**Instructions for the task**
Your reply should be the complete data, reproduced exactly.

**Supplied material**
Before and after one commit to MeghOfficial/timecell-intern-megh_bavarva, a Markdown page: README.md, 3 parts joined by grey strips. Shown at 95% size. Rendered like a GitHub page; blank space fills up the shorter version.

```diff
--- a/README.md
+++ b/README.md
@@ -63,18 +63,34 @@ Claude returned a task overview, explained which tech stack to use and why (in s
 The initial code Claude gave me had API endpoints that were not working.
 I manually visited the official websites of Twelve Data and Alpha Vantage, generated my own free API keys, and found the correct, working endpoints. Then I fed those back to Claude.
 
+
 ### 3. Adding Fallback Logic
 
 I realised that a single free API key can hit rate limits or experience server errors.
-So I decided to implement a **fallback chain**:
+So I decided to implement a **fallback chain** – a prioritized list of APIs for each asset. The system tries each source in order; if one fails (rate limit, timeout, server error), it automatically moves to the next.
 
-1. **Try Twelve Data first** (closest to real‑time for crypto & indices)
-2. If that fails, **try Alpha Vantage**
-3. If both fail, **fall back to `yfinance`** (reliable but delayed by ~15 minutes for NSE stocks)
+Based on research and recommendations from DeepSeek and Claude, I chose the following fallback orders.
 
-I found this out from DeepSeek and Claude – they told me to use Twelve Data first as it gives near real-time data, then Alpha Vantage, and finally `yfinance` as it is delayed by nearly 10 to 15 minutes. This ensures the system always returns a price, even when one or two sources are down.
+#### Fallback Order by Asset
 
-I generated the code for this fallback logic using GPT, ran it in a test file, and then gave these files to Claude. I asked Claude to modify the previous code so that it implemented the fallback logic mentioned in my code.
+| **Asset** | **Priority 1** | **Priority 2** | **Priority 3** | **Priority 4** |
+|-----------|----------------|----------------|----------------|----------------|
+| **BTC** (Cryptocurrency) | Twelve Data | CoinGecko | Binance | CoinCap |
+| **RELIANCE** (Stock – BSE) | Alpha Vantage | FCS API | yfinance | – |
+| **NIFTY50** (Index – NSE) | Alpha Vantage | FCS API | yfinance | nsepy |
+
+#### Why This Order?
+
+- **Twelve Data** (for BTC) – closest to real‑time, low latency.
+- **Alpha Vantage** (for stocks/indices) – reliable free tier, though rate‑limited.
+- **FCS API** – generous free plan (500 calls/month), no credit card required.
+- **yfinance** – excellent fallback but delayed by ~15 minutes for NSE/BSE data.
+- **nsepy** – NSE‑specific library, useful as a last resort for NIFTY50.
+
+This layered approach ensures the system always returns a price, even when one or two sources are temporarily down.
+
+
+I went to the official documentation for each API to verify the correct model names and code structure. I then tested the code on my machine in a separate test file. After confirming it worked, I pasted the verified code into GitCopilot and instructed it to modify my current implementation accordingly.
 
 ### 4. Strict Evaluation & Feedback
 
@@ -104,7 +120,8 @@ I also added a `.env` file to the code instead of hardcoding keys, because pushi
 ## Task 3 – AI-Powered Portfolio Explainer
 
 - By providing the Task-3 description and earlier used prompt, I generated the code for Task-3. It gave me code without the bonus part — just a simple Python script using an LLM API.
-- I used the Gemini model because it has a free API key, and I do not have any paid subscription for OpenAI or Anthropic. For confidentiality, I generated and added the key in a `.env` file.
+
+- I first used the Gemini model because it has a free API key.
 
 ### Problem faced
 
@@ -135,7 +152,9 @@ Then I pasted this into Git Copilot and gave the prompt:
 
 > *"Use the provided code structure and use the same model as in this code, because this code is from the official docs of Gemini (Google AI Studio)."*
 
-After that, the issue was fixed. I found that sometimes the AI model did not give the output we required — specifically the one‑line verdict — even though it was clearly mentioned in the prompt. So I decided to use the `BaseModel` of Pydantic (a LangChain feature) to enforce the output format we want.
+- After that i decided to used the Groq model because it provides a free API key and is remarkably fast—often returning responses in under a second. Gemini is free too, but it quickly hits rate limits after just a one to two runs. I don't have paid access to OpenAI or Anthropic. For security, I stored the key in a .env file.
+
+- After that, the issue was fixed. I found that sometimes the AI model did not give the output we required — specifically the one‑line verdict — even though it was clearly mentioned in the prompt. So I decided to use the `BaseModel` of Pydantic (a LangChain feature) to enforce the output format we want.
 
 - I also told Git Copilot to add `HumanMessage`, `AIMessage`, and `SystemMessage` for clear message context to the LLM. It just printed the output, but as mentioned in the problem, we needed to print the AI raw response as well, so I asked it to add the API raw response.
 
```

**Answer to this task**
Before and after one commit to MeghOfficial/timecell-intern-megh_bavarva, a Markdown page: README.md, 3 parts joined by grey strips. Shown at 95% size. Rendered like a GitHub page; blank space fills up the shorter version.

```diff
--- a/README.md
+++ b/README.md
@@ -63,18 +63,34 @@ Claude returned a task overview, explained which tech stack to use and why (in s
 The initial code Claude gave me had API endpoints that were not working.
 I manually visited the official websites of Twelve Data and Alpha Vantage, generated my own free API keys, and found the correct, working endpoints. Then I fed those back to Claude.
 
+
 ### 3. Adding Fallback Logic
 
 I realised that a single free API key can hit rate limits or experience server errors.
-So I decided to implement a **fallback chain**:
+So I decided to implement a **fallback chain** – a prioritized list of APIs for each asset. The system tries each source in order; if one fails (rate limit, timeout, server error), it automatically moves to the next.
 
-1. **Try Twelve Data first** (closest to real‑time for crypto & indices)
-2. If that fails, **try Alpha Vantage**
-3. If both fail, **fall back to `yfinance`** (reliable but delayed by ~15 minutes for NSE stocks)
+Based on research and recommendations from DeepSeek and Claude, I chose the following fallback orders.
 
-I found this out from DeepSeek and Claude – they told me to use Twelve Data first as it gives near real-time data, then Alpha Vantage, and finally `yfinance` as it is delayed by nearly 10 to 15 minutes. This ensures the system always returns a price, even when one or two sources are down.
+#### Fallback Order by Asset
 
-I generated the code for this fallback logic using GPT, ran it in a test file, and then gave these files to Claude. I asked Claude to modify the previous code so that it implemented the fallback logic mentioned in my code.
+| **Asset** | **Priority 1** | **Priority 2** | **Priority 3** | **Priority 4** |
+|-----------|----------------|----------------|----------------|----------------|
+| **BTC** (Cryptocurrency) | Twelve Data | CoinGecko | Binance | CoinCap |
+| **RELIANCE** (Stock – BSE) | Alpha Vantage | FCS API | yfinance | – |
+| **NIFTY50** (Index – NSE) | Alpha Vantage | FCS API | yfinance | nsepy |
+
+#### Why This Order?
+
+- **Twelve Data** (for BTC) – closest to real‑time, low latency.
+- **Alpha Vantage** (for stocks/indices) – reliable free tier, though rate‑limited.
+- **FCS API** – generous free plan (500 calls/month), no credit card required.
+- **yfinance** – excellent fallback but delayed by ~15 minutes for NSE/BSE data.
+- **nsepy** – NSE‑specific library, useful as a last resort for NIFTY50.
+
+This layered approach ensures the system always returns a price, even when one or two sources are temporarily down.
+
+
+I went to the official documentation for each API to verify the correct model names and code structure. I then tested the code on my machine in a separate test file. After confirming it worked, I pasted the verified code into GitCopilot and instructed it to modify my current implementation accordingly.
 
 ### 4. Strict Evaluation & Feedback
 
@@ -104,7 +120,8 @@ I also added a `.env` file to the code instead of hardcoding keys, because pushi
 ## Task 3 – AI-Powered Portfolio Explainer
 
 - By providing the Task-3 description and earlier used prompt, I generated the code for Task-3. It gave me code without the bonus part — just a simple Python script using an LLM API.
-- I used the Gemini model because it has a free API key, and I do not have any paid subscription for OpenAI or Anthropic. For confidentiality, I generated and added the key in a `.env` file.
+
+- I first used the Gemini model because it has a free API key.
 
 ### Problem faced
 
@@ -135,7 +152,9 @@ Then I pasted this into Git Copilot and gave the prompt:
 
 > *"Use the provided code structure and use the same model as in this code, because this code is from the official docs of Gemini (Google AI Studio)."*
 
-After that, the issue was fixed. I found that sometimes the AI model did not give the output we required — specifically the one‑line verdict — even though it was clearly mentioned in the prompt. So I decided to use the `BaseModel` of Pydantic (a LangChain feature) to enforce the output format we want.
+- After that i decided to used the Groq model because it provides a free API key and is remarkably fast—often returning responses in under a second. Gemini is free too, but it quickly hits rate limits after just a one to two runs. I don't have paid access to OpenAI or Anthropic. For security, I stored the key in a .env file.
+
+- After that, the issue was fixed. I found that sometimes the AI model did not give the output we required — specifically the one‑line verdict — even though it was clearly mentioned in the prompt. So I decided to use the `BaseModel` of Pydantic (a LangChain feature) to enforce the output format we want.
 
 - I also told Git Copilot to add `HumanMessage`, `AIMessage`, and `SystemMessage` for clear message context to the LLM. It just printed the output, but as mentioned in the problem, we needed to print the AI raw response as well, so I asked it to add the API raw response.
 
```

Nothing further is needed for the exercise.